In my previous blog post, I tried to open the awareness about paperless immigrants. In this post, I will try to represent some of the national and international regulations about immigration and in next discussions I will refer to NGO’s and activists’ actions to support refugees and paperless immigrants.
Asylum policies have been changed from autumn of 2015 to the spring of 2016. The statistics shows that in the first half of the 2015, over 80 percent of immigrants from Iraq and Afghanistan were eligible for residency in Finland, while in 2017 under 40 percent of Iraqis and under 50 percent of Afghans could receive residency from authorities. Most of the paperless refugees that I experienced during my practice placement came to Finland in years 2015 and 2016. Studies showed that the main factor for this sharp change was the interpretation of Finnish immigration service (Migri) after 2015, although some sources claimed state’s tightening legislation caused the negative decisions by Migri. After the negative decisions, many of those paperless people went to another EU country for appealing the new application and because of Dublin ||| regulation, many of them had to come back to Finland and apply again in Migri as refugee. They experienced many problems as circumstances of this stage of their refugee application, for example one Afghan lost lots of legal documents which he carried to another European country and this just makes it for him more difficult to submit approved documents in his new application to Migri.
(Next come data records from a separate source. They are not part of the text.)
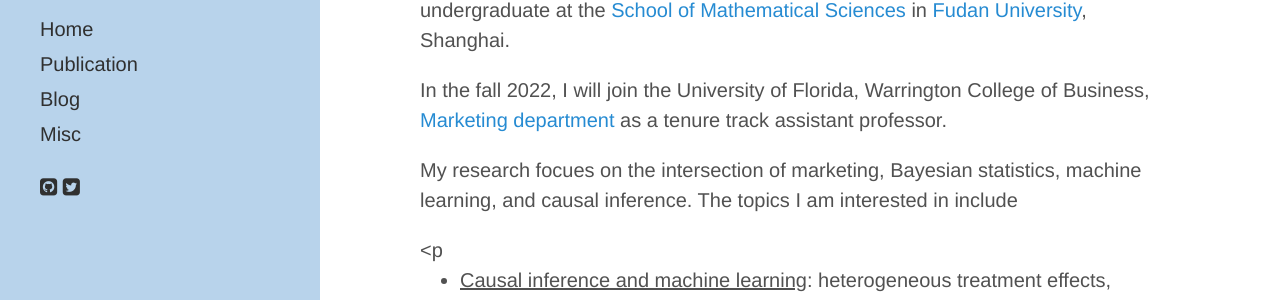
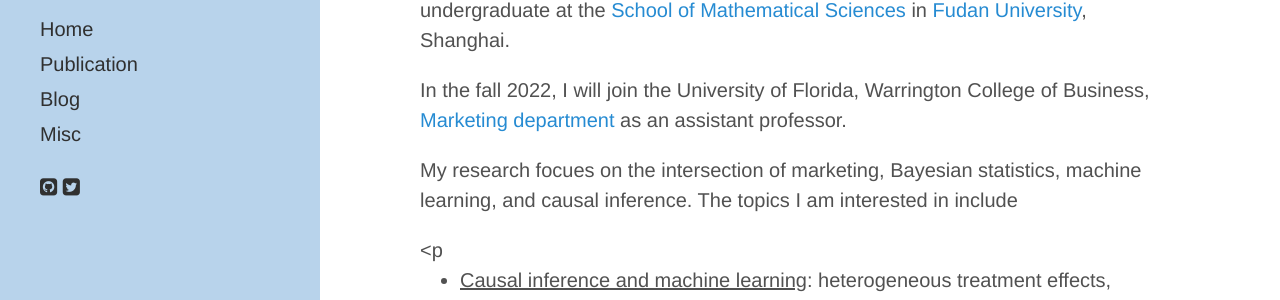
Before and after one commit to mingzhang-yin/mingzhang-yin.github.io, a Jekyll site: the page built from index.md, in a window 1280 px wide. Shown: the part 325-625 px from the top of the page. Built offline with Jekyll 4.4.1, drawn with Linux system fonts in a browser that asks for light colours; nearby versions of some CDN libraries; a style sheet for code colours, icons or effects is not loaded.

Commit message:
Update index.md

```diff
--- a/index.md
+++ b/index.md
@@ -16,7 +16,7 @@
 
 <p>  I received my Ph.D. in <a href="https://stat.utexas.edu">Statistics </a> from <a href="https://www.utexas.edu">The University of Texas at Austin</a> where I was supervised by <a href="https://mingyuanzhou.github.io">Prof. Mingyuan Zhou</a>.  Before coming to UT, I spent four years as undergraduate at the <a href="https://math.fudan.edu.cn/mathen/main.htm"> School of Mathematical Sciences</a> in <a href="http://www.fudan.edu.cn/en/"> Fudan University</a>, Shanghai. </p>
 
-<p>  In the fall 2022, I will join the University of Florida, Warrington College of Business, <a href="https://warrington.ufl.edu/marketing-department/">Marketing department </a> as a tenure track assistant professor. </p>
+<p>  In the fall 2022, I will join the University of Florida, Warrington College of Business, <a href="https://warrington.ufl.edu/marketing-department/">Marketing department </a> as an assistant professor. </p>
 
 
 <p> My research focues on the intersection of marketing, Bayesian statistics, machine learning, and causal inference. The topics I am interested in include </p>
```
The worst living condition that I ever seen by myself was for those who had already three negative decisions by authorities. They were worried about detention and deportation by police. They could not reside in reception centers because of their fear to be deported and they were abandoned of services because of it. In 2017, YLE, the national TV broadcaster of Finland, claimed that there are about 1700 people in the return queue. The government legislations focus on social isolation and exclusion as a solution for undocumented immigrants and these acts seem to make pressure on paperless people to voluntarily return.
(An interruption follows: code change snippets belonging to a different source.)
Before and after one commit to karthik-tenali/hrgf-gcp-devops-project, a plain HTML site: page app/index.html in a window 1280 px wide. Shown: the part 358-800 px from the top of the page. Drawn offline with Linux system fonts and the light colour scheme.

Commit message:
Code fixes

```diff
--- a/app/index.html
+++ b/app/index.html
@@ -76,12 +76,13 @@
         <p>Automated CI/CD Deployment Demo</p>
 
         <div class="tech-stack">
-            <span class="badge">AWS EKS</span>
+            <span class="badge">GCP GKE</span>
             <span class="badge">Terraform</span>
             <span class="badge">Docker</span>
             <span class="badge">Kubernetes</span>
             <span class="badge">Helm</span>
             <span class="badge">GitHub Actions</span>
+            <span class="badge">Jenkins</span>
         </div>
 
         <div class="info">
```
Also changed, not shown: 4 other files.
In 2017, the opposition parties suggested to reinstatement of B-permits for refugees who did not fulfill the requirements for a longer period residency such as permanent permit, however, this proposal had been rejected by ministry of interior on that time. It seems like the willingness for promoting the paperless people situation does not exist politically. On the other hand, NGOs like freedom of movement which started its activities from 2008 tried to support the paperless and refugee; for example, in 2017, the free movement network conducted dance party, a four-hour dance party with Afghans and Arabs, that resulted socially inclusion for people who participated in. such activities could result mentally supportive for paperless people, however it may not result in a permanent solution. Another form of action for supporting was demonstration. The demonstration, especially when stays for long time like the demonstration in 2017 at Helsinki central railway station, could play as a platform for publicity. The Finnish refugee advice center that established in 1988 was founded by member organizations, such as Amnesty International’s Finnish section, the Student Union of the University of Helsinki, Demla (association for legal policy), the Finnish Refugee Council, the National Union of University Students in Finland and the Finnish Red Cross. Some of these organizations are currently involved in supporting refugees in Finland.
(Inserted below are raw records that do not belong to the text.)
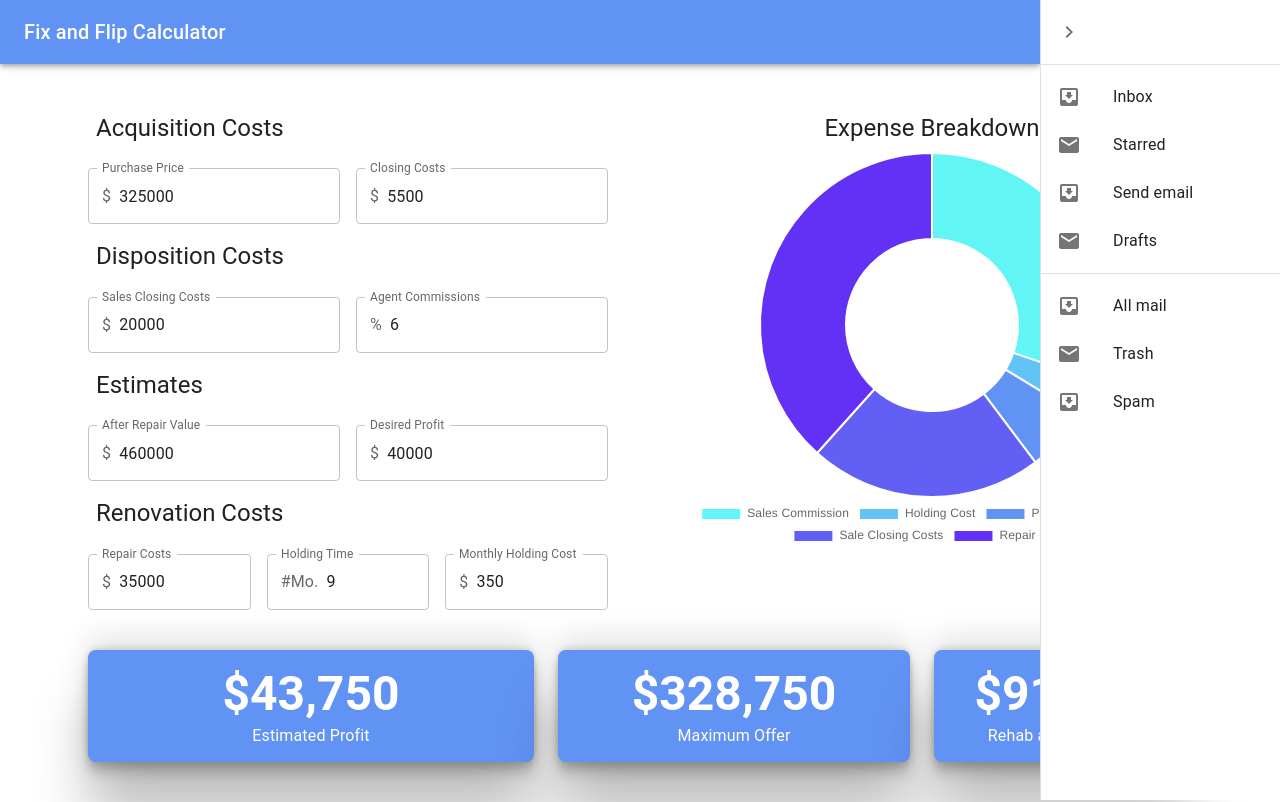
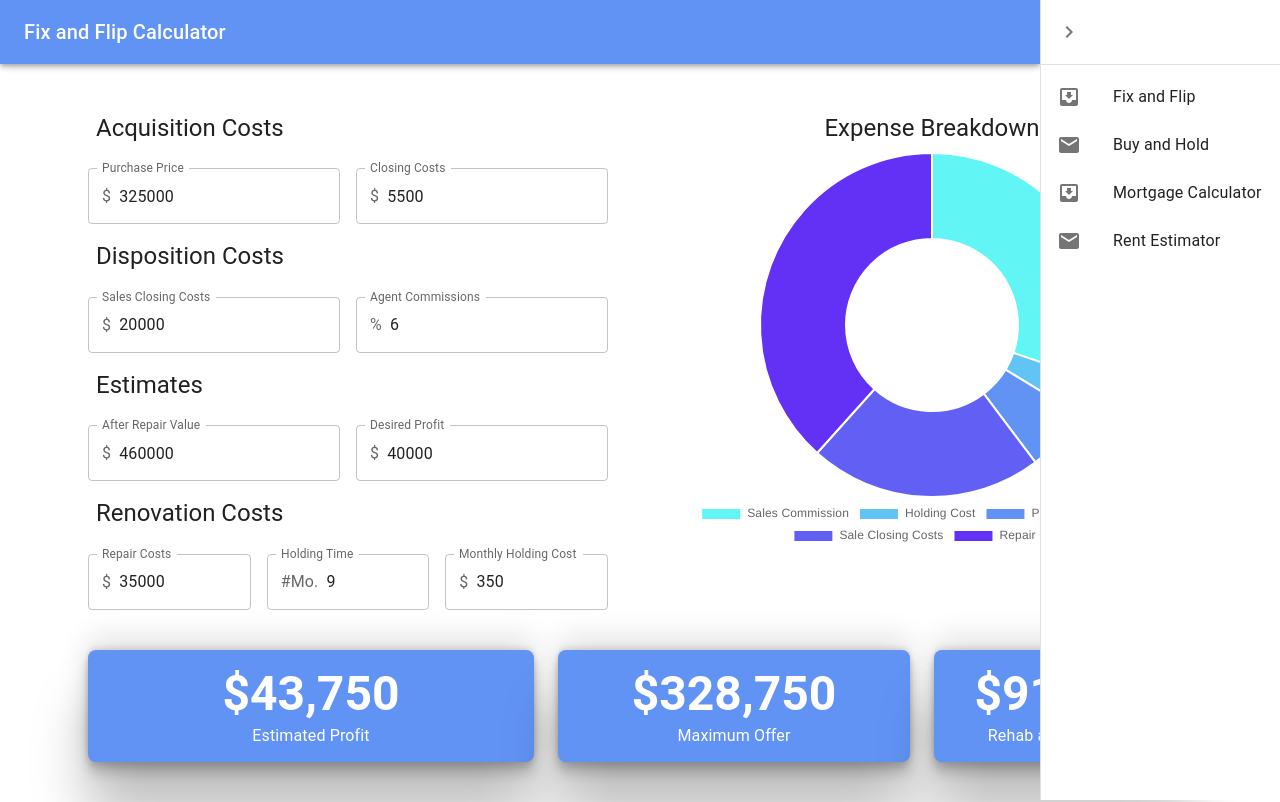
Before and after one commit to ryanevans253/react-calculators, a React (Create React App) app: page / in a window 1280 px wide. Both pictures are taken after a click on the button "open drawer". Built offline with nearby package versions, Linux system fonts and the light colour scheme.

Commit message:
netlify deployment fix

```diff
--- a/src/components/drawerNav/Navigation.js
+++ b/src/components/drawerNav/Navigation.js
@@ -102,21 +102,6 @@ export default function PersistentDrawerRight() {
       </AppBar>
       <Main open={open}>
         <DrawerHeader />
-        {/* <Typography paragraph>
-          Lorem ipsum dolor sit amet, consectetur adipiscing elit, sed do
-          eiusmod tempor incididunt ut labore et dolore magna aliqua. Rhoncus
-          dolor purus non enim praesent elementum facilisis leo vel. Risus at
-          ultrices mi tempus imperdiet. Semper risus in hendrerit gravida rutrum
-          quisque non tellus. Convallis convallis tellus id interdum velit
-          laoreet id donec ultrices. Odio morbi quis commodo odio aenean sed
-          adipiscing. Amet nisl suscipit adipiscing bibendum est ultricies
-          integer quis. Cursus euismod quis viverra nibh cras. Metus vulputate
-          eu scelerisque felis imperdiet proin fermentum leo. Mauris commodo
-          quis imperdiet massa tincidunt. Cras tincidunt lobortis feugiat
-          vivamus at augue. At augue eget arcu dictum varius duis at consectetur
-          lorem. Velit sed ullamcorper morbi tincidunt. Lorem donec massa sapien
-          faucibus et molestie ac.
-        </Typography> */}
       </Main>
       <Drawer
         sx={{
@@ -141,18 +126,12 @@ export default function PersistentDrawerRight() {
         </DrawerHeader>
         <Divider />
         <List>
-          {["Inbox", "Starred", "Send email", "Drafts"].map((text, index) => (
-            <ListItem button key={text}>
-              <ListItemIcon>
-                {index % 2 === 0 ? <InboxIcon /> : <MailIcon />}
-              </ListItemIcon>
-              <ListItemText primary={text} />
-            </ListItem>
-          ))}
-        </List>
-        <Divider />
-        <List>
-          {["All mail", "Trash", "Spam"].map((text, index) => (
+          {[
+            "Fix and Flip",
+            "Buy and Hold",
+            "Mortgage Calculator",
+            "Rent Estimator",
+          ].map((text, index) => (
             <ListItem button key={text}>
               <ListItemIcon>
                 {index % 2 === 0 ? <InboxIcon /> : <MailIcon />}
```
Also changed, not shown: src/App.js (+29 -3 lines), src/index.js (+6 -9 lines), 1 other file (tests, documents, lock files or other folders).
I will continue more details of supporting activities of these organizations and NGOs in my next post here under the No papers, No rights blogging.
Writings on the Freedom of Movement 2018. No.3. Signal Pamphlet. Finland ISSN 2343-0516
Himanen, Markus 2018. Residence Permits Instead of Deportations and Criminalization. Signal Pamphlet. Finland